Editor’s note: This is an important issue for Pennsylvania. The algae is problematic for Erie County as a tourist destination and as a wildlife refuge (Presque Isle State Park).
TRAVERSE CITY, Mich. — It was the largest algae bloom in Lake Erie‘s recorded history — a scummy, toxic blob that oozed across nearly one-fifth of the lake’s surface in the summer and fall of 2011. It sucked oxygen from the water, clogged boat motors and washed ashore in rotting masses that turned beach-goers’ stomachs.
It also was likely an omen of things to come, experts said in a study released earlier this year. The warming climate and modern farming practices are creating ideal conditions for gigantic algae formations on Lake Erie, which could be potentially disastrous to the surrounding area’s multi-billion-dollar tourist economy. The shallowest and southernmost of the Great Lakes, Erie contains just 2 percent of their combined waters but about half their fish.

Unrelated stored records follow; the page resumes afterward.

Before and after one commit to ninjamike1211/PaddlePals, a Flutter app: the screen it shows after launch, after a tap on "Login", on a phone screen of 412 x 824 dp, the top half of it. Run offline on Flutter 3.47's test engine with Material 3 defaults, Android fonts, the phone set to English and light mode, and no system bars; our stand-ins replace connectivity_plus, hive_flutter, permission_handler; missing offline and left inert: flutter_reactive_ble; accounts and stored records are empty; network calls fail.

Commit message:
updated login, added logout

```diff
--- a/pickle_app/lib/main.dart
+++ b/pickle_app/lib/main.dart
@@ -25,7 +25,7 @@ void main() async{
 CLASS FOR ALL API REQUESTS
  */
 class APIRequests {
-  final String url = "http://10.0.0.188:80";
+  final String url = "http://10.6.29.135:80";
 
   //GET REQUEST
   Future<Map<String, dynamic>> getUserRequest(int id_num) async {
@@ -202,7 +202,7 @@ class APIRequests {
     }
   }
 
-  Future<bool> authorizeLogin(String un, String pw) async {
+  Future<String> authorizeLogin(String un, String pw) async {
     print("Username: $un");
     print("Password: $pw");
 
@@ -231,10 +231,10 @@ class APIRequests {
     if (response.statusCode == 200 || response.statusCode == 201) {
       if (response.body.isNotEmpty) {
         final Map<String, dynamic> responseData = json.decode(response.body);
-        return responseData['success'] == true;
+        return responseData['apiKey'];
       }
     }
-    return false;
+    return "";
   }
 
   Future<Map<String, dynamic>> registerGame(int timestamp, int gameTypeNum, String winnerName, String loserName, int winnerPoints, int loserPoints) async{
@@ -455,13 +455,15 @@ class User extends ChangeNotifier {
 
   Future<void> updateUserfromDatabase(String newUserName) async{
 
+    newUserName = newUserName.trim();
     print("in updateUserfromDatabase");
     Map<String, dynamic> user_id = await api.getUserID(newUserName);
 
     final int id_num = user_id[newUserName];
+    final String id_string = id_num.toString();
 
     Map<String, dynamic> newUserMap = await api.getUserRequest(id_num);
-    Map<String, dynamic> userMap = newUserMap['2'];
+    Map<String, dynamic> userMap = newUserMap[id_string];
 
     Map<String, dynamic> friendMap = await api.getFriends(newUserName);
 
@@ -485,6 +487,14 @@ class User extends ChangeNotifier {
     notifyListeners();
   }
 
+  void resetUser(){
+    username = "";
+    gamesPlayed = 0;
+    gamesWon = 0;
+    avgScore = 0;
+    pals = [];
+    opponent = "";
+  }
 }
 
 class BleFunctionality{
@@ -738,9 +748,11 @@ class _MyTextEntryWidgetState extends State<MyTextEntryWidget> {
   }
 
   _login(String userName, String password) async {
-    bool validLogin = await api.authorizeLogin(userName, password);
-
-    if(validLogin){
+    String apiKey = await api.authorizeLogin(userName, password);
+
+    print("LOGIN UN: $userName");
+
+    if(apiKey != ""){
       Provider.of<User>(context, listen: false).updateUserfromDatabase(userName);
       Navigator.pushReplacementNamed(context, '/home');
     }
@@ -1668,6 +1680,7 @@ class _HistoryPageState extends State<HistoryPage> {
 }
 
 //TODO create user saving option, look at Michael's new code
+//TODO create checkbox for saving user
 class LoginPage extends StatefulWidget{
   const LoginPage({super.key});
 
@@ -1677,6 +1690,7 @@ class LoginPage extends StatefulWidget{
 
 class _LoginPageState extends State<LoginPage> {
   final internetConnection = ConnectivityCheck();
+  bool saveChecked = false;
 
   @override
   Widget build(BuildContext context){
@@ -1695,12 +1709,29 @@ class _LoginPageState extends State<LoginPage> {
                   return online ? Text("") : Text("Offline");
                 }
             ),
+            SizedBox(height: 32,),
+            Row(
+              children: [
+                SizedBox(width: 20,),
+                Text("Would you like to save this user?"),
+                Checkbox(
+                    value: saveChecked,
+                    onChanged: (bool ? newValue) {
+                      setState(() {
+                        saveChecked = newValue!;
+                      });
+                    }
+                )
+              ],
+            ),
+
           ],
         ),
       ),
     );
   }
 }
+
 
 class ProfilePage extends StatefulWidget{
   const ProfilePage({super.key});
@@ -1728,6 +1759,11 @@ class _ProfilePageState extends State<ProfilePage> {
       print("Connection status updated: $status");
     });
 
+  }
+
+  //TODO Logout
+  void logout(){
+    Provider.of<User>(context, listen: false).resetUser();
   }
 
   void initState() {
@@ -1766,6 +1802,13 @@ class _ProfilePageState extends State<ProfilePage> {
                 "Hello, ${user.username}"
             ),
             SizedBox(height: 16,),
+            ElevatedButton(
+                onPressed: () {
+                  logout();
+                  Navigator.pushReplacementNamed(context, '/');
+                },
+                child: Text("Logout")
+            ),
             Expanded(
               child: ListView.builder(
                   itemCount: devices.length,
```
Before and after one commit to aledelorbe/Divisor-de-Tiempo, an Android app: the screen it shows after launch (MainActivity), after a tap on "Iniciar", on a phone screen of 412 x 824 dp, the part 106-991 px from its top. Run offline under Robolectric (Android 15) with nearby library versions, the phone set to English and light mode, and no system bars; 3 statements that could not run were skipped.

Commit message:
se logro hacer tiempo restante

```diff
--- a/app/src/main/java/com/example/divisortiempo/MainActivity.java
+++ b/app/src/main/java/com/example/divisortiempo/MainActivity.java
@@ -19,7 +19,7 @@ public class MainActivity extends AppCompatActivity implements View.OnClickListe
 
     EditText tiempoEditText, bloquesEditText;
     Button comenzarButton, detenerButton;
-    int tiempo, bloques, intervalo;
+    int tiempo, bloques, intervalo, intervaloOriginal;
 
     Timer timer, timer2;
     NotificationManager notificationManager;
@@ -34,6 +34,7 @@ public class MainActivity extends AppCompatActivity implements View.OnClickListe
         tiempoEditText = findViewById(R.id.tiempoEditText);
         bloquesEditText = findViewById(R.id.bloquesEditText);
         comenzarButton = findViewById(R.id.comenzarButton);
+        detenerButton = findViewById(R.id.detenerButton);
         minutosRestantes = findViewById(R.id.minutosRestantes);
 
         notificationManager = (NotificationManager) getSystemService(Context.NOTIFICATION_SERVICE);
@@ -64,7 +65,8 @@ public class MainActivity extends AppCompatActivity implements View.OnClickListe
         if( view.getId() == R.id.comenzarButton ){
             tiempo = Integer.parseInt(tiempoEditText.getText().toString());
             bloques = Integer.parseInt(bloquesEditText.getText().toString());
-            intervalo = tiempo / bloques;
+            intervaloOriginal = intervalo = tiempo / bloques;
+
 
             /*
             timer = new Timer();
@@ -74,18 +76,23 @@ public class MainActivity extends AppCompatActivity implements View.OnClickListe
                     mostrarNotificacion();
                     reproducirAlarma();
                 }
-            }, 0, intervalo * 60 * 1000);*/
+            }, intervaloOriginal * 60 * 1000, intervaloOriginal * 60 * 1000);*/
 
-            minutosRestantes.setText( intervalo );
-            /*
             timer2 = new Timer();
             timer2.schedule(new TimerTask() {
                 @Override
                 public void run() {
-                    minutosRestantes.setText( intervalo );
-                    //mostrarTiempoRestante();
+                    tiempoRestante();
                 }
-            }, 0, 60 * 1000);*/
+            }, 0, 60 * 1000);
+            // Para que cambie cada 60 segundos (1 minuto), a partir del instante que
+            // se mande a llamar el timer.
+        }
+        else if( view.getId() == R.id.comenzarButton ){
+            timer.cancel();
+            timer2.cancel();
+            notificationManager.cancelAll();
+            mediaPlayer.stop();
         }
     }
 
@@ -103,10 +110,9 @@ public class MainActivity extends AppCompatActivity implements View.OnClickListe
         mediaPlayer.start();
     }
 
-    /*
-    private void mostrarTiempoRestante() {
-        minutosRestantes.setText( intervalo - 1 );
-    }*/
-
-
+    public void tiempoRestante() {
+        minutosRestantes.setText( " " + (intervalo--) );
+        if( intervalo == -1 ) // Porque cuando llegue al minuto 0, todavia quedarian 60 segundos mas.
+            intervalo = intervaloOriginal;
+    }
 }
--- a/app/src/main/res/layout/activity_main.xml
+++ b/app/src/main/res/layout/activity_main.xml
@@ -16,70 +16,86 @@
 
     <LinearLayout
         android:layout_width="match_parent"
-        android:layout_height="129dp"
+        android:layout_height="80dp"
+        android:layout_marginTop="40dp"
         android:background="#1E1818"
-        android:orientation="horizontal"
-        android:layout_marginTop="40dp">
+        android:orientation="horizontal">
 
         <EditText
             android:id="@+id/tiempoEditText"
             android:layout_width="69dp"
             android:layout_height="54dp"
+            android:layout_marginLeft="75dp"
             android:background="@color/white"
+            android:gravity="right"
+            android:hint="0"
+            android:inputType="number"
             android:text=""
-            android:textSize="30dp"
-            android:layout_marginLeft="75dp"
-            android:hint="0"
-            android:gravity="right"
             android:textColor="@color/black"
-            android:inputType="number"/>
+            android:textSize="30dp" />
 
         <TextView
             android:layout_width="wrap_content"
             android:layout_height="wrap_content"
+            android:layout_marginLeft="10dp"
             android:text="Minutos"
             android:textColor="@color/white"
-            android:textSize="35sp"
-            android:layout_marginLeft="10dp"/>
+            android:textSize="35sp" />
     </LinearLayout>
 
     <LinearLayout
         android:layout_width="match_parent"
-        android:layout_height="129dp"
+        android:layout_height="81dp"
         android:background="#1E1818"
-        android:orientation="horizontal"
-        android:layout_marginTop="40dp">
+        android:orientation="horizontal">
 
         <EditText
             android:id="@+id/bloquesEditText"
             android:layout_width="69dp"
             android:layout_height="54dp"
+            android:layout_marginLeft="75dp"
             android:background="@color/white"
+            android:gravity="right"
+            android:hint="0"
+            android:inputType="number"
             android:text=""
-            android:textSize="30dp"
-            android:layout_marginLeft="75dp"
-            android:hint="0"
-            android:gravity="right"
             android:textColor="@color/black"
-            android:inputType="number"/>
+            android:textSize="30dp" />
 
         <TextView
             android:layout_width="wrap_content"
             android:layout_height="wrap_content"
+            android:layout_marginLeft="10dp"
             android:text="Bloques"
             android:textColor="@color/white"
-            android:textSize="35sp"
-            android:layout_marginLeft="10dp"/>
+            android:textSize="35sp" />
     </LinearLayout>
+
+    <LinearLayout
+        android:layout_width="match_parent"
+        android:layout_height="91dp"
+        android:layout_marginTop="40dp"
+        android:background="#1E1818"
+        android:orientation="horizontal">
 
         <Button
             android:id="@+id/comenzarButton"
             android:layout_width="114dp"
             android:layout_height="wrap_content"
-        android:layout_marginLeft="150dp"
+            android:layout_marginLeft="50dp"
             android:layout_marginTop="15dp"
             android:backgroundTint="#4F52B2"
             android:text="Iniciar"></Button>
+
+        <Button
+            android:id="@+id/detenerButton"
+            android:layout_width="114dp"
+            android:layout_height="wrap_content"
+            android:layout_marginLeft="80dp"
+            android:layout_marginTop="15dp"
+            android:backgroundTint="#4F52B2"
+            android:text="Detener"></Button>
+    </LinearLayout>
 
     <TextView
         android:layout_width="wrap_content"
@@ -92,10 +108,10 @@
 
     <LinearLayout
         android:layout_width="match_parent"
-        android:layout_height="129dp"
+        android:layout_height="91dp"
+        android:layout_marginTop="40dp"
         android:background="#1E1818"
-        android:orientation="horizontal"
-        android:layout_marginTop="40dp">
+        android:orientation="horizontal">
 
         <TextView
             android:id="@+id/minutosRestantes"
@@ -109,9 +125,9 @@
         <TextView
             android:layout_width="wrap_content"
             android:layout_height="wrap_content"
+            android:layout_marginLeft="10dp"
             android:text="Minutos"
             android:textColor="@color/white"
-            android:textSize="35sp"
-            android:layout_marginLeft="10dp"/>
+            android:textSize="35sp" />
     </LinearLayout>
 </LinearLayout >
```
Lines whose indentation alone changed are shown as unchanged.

According to the report, which was compiled by more than two-dozen scientists, the 2011 runaway bloom was fueled by phosphorus-laden fertilizers that were swept from corn and soybean fields during heavy rainstorms. Weak currents and calm winds prevented churning and flushing that could have short-circuited its rampant growth.
Read more: http://www.post-gazette.com/stories/sports/hunting-fishing/erie-algae-report-says-toxic-mega-blooms-could-become-the-new-normal-706852/#ixzz2hHcUmdjs